**INSTRUCTIONS TO FOLLOW**
Output should begin at the line holding "to jafinch78/Toyota-Hybrid-CYD35-Diagnostic-CAN-Logger, an" and end at the last line of the entries; print those lines verbatim and no others.

Stored items from a collection
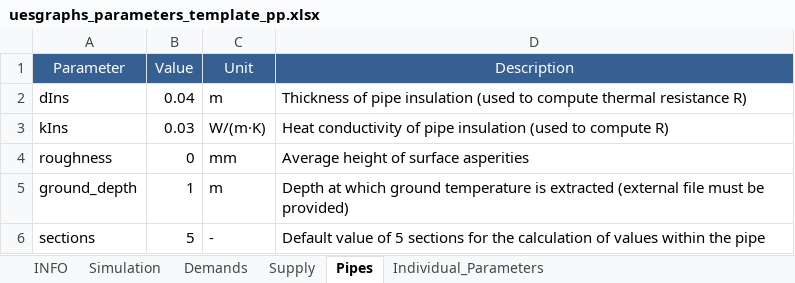
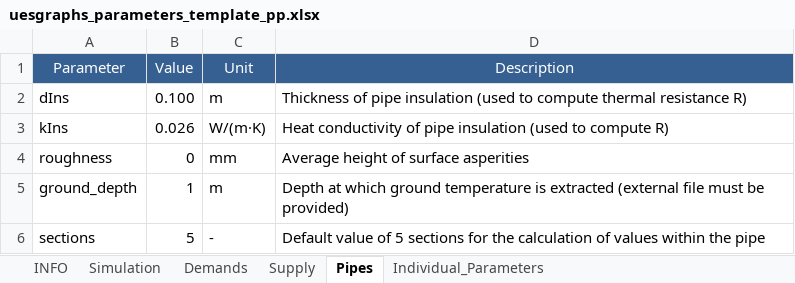
Before and after one commit to RWTH-EBC/uesgraphs, an Excel workbook: uesgraphs/data/uesgraphs_parameters_template_pp.xlsx, sheet Pipes, drawn as a sheet; values as stored, in another font and other column widths than the file's, no borders; the diff names each change by its address in the sheet, - before the commit and + after, or states it on an @@ line.

```diff
--- a/uesgraphs/data/uesgraphs_parameters_template_pp.xlsx (sheet Pipes)
+++ b/uesgraphs/data/uesgraphs_parameters_template_pp.xlsx (sheet Pipes)
-B2 (Value): 0.04
+B2 (Value): 0.100
-B3 (Value): 0.03
+B3 (Value): 0.026
```
Also changed, not shown: sheet Simulation, sheet Supply, sheet Demands, sheet INFO, 6 other files.
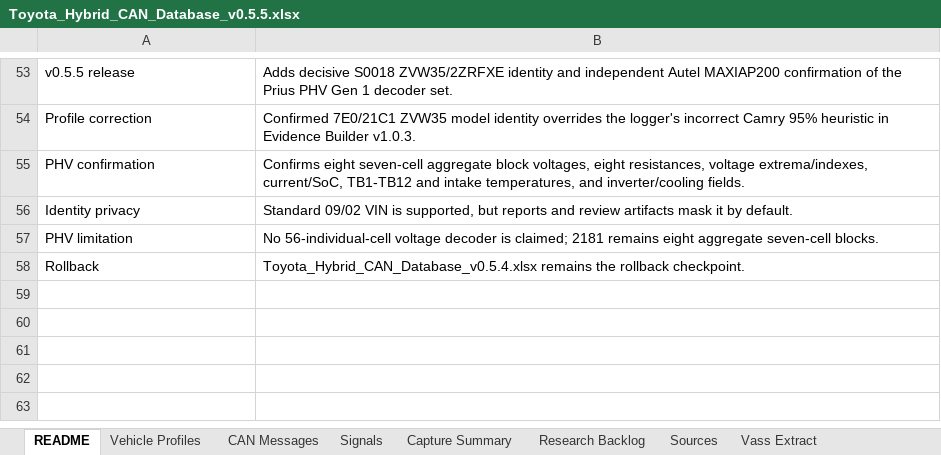
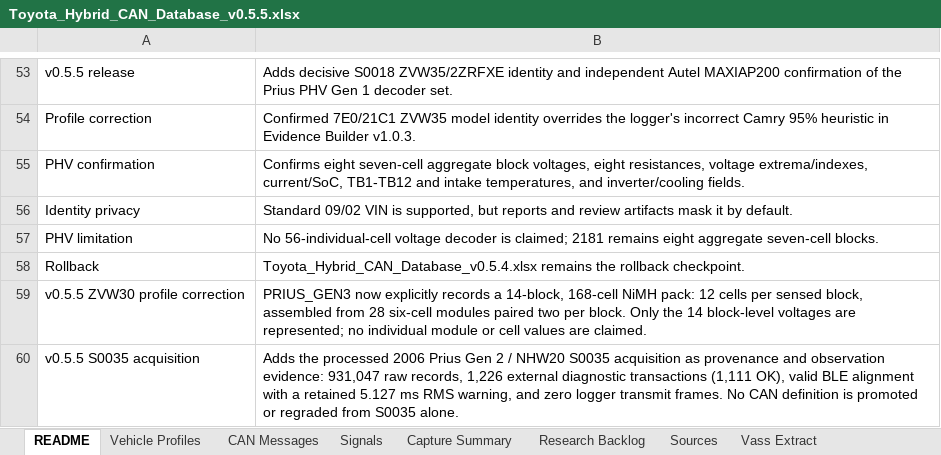
Before and after one commit to jafinch78/Toyota-Hybrid-CYD35-Diagnostic-CAN-Logger, an Excel workbook: database/Toyota_Hybrid_CAN_Database_v0.5.5.xlsx, sheet README, drawn as a sheet; only a part is shown, gaps mark what is left out; values as stored, in another font and other column widths than the file's, no borders; the diff names each change by its address in the sheet, - before the commit and + after, or states it on an @@ line.

Commit message:
correct ZVW30 profile and add S0035 evidence

```diff
--- a/database/Toyota_Hybrid_CAN_Database_v0.5.5.xlsx (sheet README)
+++ b/database/Toyota_Hybrid_CAN_Database_v0.5.5.xlsx (sheet README)
+row 59: v0.5.5 ZVW30 profile correction | PRIUS_GEN3 now explicitly records a 14-block, 168-cell NiMH pack: 12 cells per sensed block, assembled from 28 six-cell modules paired two per block. Only the 14 block-level voltages are represented; no individual module or cell values are claimed.
+row 60: v0.5.5 S0035 acquisition | Adds the processed 2006 Prius Gen 2 / NHW20 S0035 acquisition as provenance and observation evidence: 931,047 raw records, 1,226 external diagnostic transactions (1,111 OK), valid BLE alignment with a retained 5.127 ms RMS warning, and zero logger transmit frames. No CAN definition is promoted or regraded from S0035 alone.
```
Also changed, not shown: sheet Sources, sheet Vehicle Profiles, other sheet tabs, charts or pictures, 12 other files.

**ANSWER TO THIS EXERCISE**
Before and after one commit to jafinch78/Toyota-Hybrid-CYD35-Diagnostic-CAN-Logger, an Excel workbook: database/Toyota_Hybrid_CAN_Database_v0.5.5.xlsx, sheet README, drawn as a sheet; only a part is shown, gaps mark what is left out; values as stored, in another font and other column widths than the file's, no borders; the diff names each change by its address in the sheet, - before the commit and + after, or states it on an @@ line.

Commit message:
correct ZVW30 profile and add S0035 evidence

```diff
--- a/database/Toyota_Hybrid_CAN_Database_v0.5.5.xlsx (sheet README)
+++ b/database/Toyota_Hybrid_CAN_Database_v0.5.5.xlsx (sheet README)
+row 59: v0.5.5 ZVW30 profile correction | PRIUS_GEN3 now explicitly records a 14-block, 168-cell NiMH pack: 12 cells per sensed block, assembled from 28 six-cell modules paired two per block. Only the 14 block-level voltages are represented; no individual module or cell values are claimed.
+row 60: v0.5.5 S0035 acquisition | Adds the processed 2006 Prius Gen 2 / NHW20 S0035 acquisition as provenance and observation evidence: 931,047 raw records, 1,226 external diagnostic transactions (1,111 OK), valid BLE alignment with a retained 5.127 ms RMS warning, and zero logger transmit frames. No CAN definition is promoted or regraded from S0035 alone.
```
Also changed, not shown: sheet Sources, sheet Vehicle Profiles, other sheet tabs, charts or pictures, 12 other files.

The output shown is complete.